August 22, 2016
The pace of single-family home construction is 40 percent below the levels of a decade ago. That's prompting more owners to work with what they have. Remodeling and repairs of existing homes is expected to surge this year. In fact, some studies predict that home improvement will surpass records reached during the housing boom, The Wall Street Journal reports.
Measuring home improvement projects: Read the Remodeling Impact Report
John Burns Real Estate Consulting and the Harvard Joint Center for Housing Studies predict that expenses for remodeling and repairs will surpass $300 billion this year. That would beat out the $285 billion high from 2007. Home improvement spending is expected to continue its strong growth over the next three years.
“If you’re shopping for a home, the number of options out there are really low,” Todd Tomalak, a vice president at John Burns Real Estate Consulting who focuses on building products research, told The Wall Street Journal.

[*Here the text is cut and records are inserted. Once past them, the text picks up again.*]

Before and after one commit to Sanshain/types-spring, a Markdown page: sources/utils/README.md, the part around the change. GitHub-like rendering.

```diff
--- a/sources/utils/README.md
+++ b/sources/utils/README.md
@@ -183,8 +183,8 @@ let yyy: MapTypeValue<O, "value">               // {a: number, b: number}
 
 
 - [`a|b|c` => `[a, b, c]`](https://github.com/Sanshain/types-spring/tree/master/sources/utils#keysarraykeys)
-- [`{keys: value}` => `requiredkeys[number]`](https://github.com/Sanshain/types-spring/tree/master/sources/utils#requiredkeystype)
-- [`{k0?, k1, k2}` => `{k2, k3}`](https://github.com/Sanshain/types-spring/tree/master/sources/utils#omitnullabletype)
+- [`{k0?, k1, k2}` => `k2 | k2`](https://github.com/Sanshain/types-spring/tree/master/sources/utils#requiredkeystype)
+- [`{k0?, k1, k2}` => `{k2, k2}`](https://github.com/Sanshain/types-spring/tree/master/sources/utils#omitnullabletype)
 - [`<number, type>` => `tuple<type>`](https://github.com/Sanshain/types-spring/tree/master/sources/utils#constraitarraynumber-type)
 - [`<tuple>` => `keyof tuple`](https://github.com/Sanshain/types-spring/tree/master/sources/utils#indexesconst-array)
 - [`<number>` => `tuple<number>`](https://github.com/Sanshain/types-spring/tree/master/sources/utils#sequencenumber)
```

Also, some home owners are now discovering they have equity and are tapping into it for remodeling projects. They’re sprucing up now in the hopes that inventory levels will increase in the future and their remodels will then pay off when it does come time to sell.
Indeed, Brooke Port and her husband Tyler told The Wall Street Journal that they were looking to purchase a bigger home this year in the Denver area but with inventories so tight, they were struggling to find a home. They decided to tap into the equity of the home for improvements (their home’s value since 2013 has skyrocketed nearly 60 percent). The couple says they hope to eventually trade up when the market calms down.
Another factor driving more remodels: Homes are getting older. Homes built more than 30 years ago now comprise 65 percent of the housing stock nationwide -- up from 47 percent in 1995, according to data provided by the John Burns’ team.
Source: “Spending on Home Improvement Is Set to Pick Up as Building Pace Slows,” The Wall Street Journal (Aug. 21, 2016)
Updated: September 20, 2019